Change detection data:
=== Section Start ===

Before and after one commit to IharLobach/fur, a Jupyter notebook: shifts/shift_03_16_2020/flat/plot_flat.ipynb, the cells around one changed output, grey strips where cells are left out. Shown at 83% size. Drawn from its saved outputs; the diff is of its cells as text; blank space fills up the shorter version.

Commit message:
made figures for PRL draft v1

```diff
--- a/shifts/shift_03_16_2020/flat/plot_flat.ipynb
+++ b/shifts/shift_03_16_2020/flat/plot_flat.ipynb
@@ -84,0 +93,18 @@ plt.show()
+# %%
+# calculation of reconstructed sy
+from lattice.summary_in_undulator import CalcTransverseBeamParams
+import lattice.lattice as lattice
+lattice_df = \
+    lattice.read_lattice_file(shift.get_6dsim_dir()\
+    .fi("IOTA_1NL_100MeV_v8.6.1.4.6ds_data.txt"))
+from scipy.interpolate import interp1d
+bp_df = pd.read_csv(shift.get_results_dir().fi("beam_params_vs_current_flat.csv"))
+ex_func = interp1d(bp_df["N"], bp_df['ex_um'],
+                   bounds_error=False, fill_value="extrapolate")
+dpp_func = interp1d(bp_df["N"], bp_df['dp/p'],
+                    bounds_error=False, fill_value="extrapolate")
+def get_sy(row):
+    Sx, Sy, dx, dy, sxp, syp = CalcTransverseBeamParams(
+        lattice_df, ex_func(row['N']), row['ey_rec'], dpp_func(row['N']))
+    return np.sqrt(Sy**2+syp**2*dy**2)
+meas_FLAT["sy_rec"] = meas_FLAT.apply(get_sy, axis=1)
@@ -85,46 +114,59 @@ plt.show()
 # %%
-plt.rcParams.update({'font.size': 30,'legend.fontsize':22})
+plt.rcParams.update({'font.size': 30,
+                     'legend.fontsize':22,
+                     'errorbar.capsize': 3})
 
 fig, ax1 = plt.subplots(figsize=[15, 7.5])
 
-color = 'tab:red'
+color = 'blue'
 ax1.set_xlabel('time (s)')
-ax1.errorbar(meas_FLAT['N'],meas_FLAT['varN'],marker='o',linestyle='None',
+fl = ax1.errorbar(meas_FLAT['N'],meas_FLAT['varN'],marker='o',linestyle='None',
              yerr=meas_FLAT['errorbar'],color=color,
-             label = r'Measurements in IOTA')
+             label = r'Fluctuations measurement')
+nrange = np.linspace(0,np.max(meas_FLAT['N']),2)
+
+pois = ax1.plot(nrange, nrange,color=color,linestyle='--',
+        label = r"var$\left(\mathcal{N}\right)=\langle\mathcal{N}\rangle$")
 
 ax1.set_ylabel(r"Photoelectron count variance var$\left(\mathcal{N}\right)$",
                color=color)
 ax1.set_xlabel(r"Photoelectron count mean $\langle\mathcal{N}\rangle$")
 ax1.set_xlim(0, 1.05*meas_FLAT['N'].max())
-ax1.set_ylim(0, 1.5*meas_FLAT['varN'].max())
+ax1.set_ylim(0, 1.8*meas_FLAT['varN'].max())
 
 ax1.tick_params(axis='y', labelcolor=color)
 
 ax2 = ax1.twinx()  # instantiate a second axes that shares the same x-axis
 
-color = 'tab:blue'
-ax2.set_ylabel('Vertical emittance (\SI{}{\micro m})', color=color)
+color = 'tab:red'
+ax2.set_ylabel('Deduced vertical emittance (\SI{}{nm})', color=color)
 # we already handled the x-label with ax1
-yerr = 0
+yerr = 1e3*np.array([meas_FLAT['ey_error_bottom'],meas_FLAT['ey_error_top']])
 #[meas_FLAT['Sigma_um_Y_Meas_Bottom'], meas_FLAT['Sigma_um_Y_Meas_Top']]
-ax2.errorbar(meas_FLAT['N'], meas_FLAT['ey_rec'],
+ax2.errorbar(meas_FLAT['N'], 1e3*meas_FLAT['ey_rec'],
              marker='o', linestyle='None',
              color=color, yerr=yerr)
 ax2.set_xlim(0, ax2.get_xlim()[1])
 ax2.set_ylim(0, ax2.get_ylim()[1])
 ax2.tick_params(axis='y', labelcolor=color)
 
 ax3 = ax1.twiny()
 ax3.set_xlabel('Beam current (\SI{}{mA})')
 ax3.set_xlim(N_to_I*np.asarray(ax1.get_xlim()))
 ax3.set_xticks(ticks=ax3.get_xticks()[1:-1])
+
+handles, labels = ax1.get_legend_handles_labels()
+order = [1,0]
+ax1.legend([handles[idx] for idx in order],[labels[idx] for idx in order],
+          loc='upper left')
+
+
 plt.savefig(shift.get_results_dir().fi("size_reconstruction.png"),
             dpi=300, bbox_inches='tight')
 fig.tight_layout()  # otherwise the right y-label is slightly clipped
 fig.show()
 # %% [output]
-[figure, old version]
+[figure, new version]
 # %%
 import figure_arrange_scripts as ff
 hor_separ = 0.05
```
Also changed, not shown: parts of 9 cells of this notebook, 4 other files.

=== Section End ===
=== Section Start ===

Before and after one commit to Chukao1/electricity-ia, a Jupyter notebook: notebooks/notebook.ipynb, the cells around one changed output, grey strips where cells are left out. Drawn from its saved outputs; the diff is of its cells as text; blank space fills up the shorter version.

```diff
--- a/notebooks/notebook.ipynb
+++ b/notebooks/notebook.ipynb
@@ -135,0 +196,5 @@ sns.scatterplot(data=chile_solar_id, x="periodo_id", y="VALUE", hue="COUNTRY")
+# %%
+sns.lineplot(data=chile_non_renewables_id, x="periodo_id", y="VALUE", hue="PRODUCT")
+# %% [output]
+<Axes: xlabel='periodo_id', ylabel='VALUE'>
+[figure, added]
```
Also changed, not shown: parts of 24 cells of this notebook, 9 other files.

=== Section End ===

**TASK PROMPT**:
If a line in the records includes the string "langle", copy it.

**RESULT OF THE TASK**:
+        label = r"var$\left(\mathcal{N}\right)=\langle\mathcal{N}\rangle$")
 ax1.set_xlabel(r"Photoelectron count mean $\langle\mathcal{N}\rangle$")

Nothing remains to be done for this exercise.